•  » » 5 weeks ago, # ^ |   0 In E we need to observe that the potato sizes $w[]$ define a linked list, where each element points to the first potato of the next box. Find the number of each box by binary searh in $O(logn)$With this linked list, the problem asks basically for the $(K-1)$-th successor of the first element. This can be solved by binary liftingAn alternative solution instead of binary lifting can also be construct. We see that starting from first element the linked list leads into a circle at some time. So, there is kind of a tail of size $y$ leading into a circle of size $x$.If $K<=y$ then answer is the K-th vertex in the tail, else it is the $((K-y)\%x)$-th vertex of the circle.
•  » » » 5 weeks ago, # ^ |   0 Can you please explain why you have used the parent of initial j th element as distance from start but not the size of the box having x weight starting from i?
•  » » » » 5 weeks ago, # ^ |   0 I think it is the same. The linked list points at each position i to the first potato j of the next box if i was the first potato in the box.So j=i+size, but also j is the absolute distance from the first potato.

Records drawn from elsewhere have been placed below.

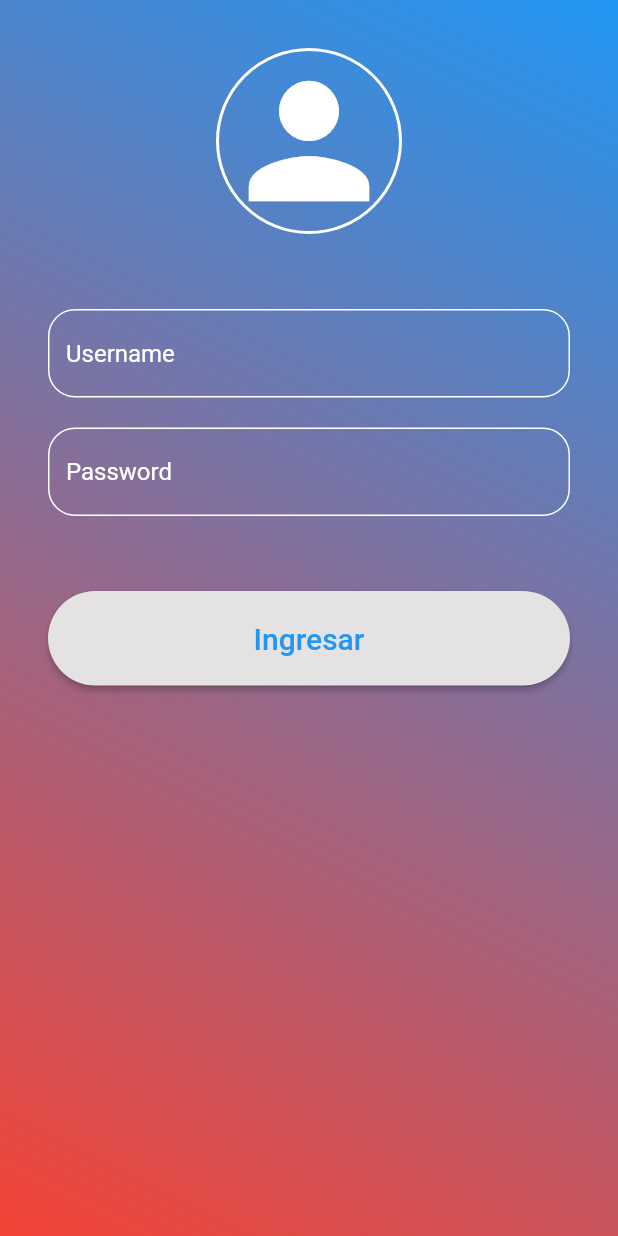
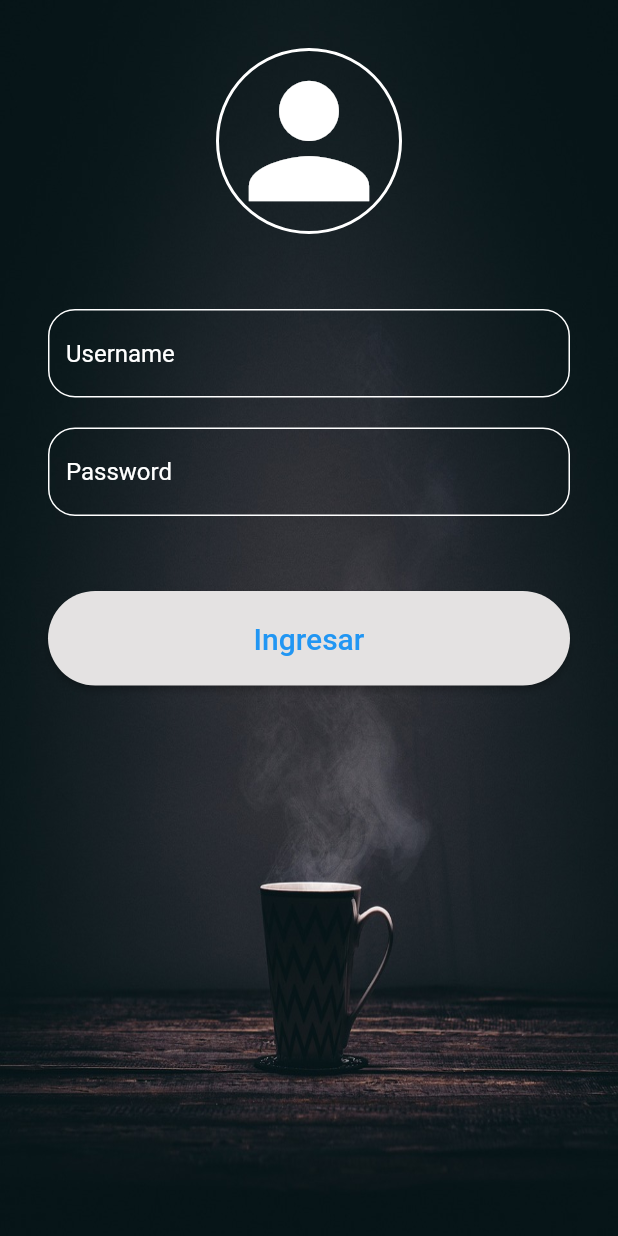
Before and after one commit to camilamlz/AppPersonasRepo, a Flutter app: the screen it shows after launch, on a phone screen of 412 x 824 dp. Run offline on Flutter 3.47's test engine with Material 2 defaults, Android fonts, the phone set to English and light mode, and no system bars; missing offline and left inert: dart:ffi.

Commit message:
Imagen en login

```diff
--- a/lib/login_page.dart
+++ b/lib/login_page.dart
@@ -14,20 +14,20 @@ class _LoginPageState extends State<LoginPage> {
    Widget build(BuildContext context) {
      return Container(
        decoration: const BoxDecoration(
-          gradient: LinearGradient(
-        begin: Alignment.topRight,
-        end: Alignment.bottomLeft,
-        colors: [
-          Colors.blue,
-          Colors.red,
-        ],
-      )),
+           image: DecorationImage(
+            image: AssetImage('assets/logo3.jpg'),
+            // repeat: ImageRepeat.repeat,
+            fit: BoxFit.fill
+           ),
+           ),
        child: Scaffold(
          backgroundColor: Colors.transparent,
          body: SingleChildScrollView(child: _page()),
        ),
      );
    }
+
+
 
   Widget _page() {
     return Padding(
--- a/pubspec.yaml
+++ b/pubspec.yaml
@@ -59,8 +59,8 @@ flutter:
   uses-material-design: true
 
   # To add assets to your application, add an assets section, like this:
-  # assets:
-  #   - images/a_dot_burr.jpeg
+  assets:
+    - assets/
   #   - images/a_dot_ham.jpeg
 
   # An image asset can refer to one or more resolution-specific "variants", see
```
Also changed, not shown: assets/logo.jpg (added), assets/logo2.jpg (added), assets/logo3.jpg (added), pubspec.lock. Lines whose indentation alone changed are shown as unchanged.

 » 5 weeks ago, # |   0 Will the test cases for recent abc's not get added to the dropbox?
 » 5 weeks ago, # |   +17 How to solve H?
•  » » 5 weeks ago, # ^ | ← Rev. 4 →   +3 Firstly, lets think about the corner case: $N = 0$.We need to split $S$ into odd terms. Define $f(n)$ — number of "odd" splits of n.We can calculate $f(n)$ using DP (fix first term): $f(n)=f(n-1)+f(n-3)+\ldots$ $f(n-2) = f(n-3)+f(n-5) + \ldots$ $\Rightarrow f(n)=f(n-1)+f(n-2)$Ok, these are just Fibonacci numbers, we can calculate them using the standard matrice approach in $O(\log X)$. Now, we can image this problem as in the picture below:We need to select a few available positions of prefix sums for our array (maybe 0) and make sure that the difference of the neighboring ones (these are exactly the elements of the array) is odd. Firstly, insert $0$ and $X$ into $A$.We can calculate $dp[i][j]$ — number of ways to select free positions $0 < p_1 < p_2 < \ldots < p_k < A_i$ and1. $p_i - p_{i-1} \equiv 1 \mod 2$2. $A_i - p_k \equiv j \mod 2$.Then, $dp[N][1]$ is answer. To recalculate $dp[i+1]$, in fact, we need to solve this task with $N=0$. This is quite simple to do using the comments above. It may be necessary to consider several cases, but they are essentially the same.Sample code
 » 5 weeks ago, # |   0 Hey can someone help me out with problem E, I am not able to understand where I am going wrong, this is my Submission, any counter case will also help.
•  » » 5 weeks ago, # ^ |   +8 Input2 1 1001 11 your output101 correct output100
•  » » » 5 weeks ago, # ^ |   0 thanks, I will see what I am doing wrong
•  » » » 5 weeks ago, # ^ |   0 thanks man, found out my mistake and got it accepted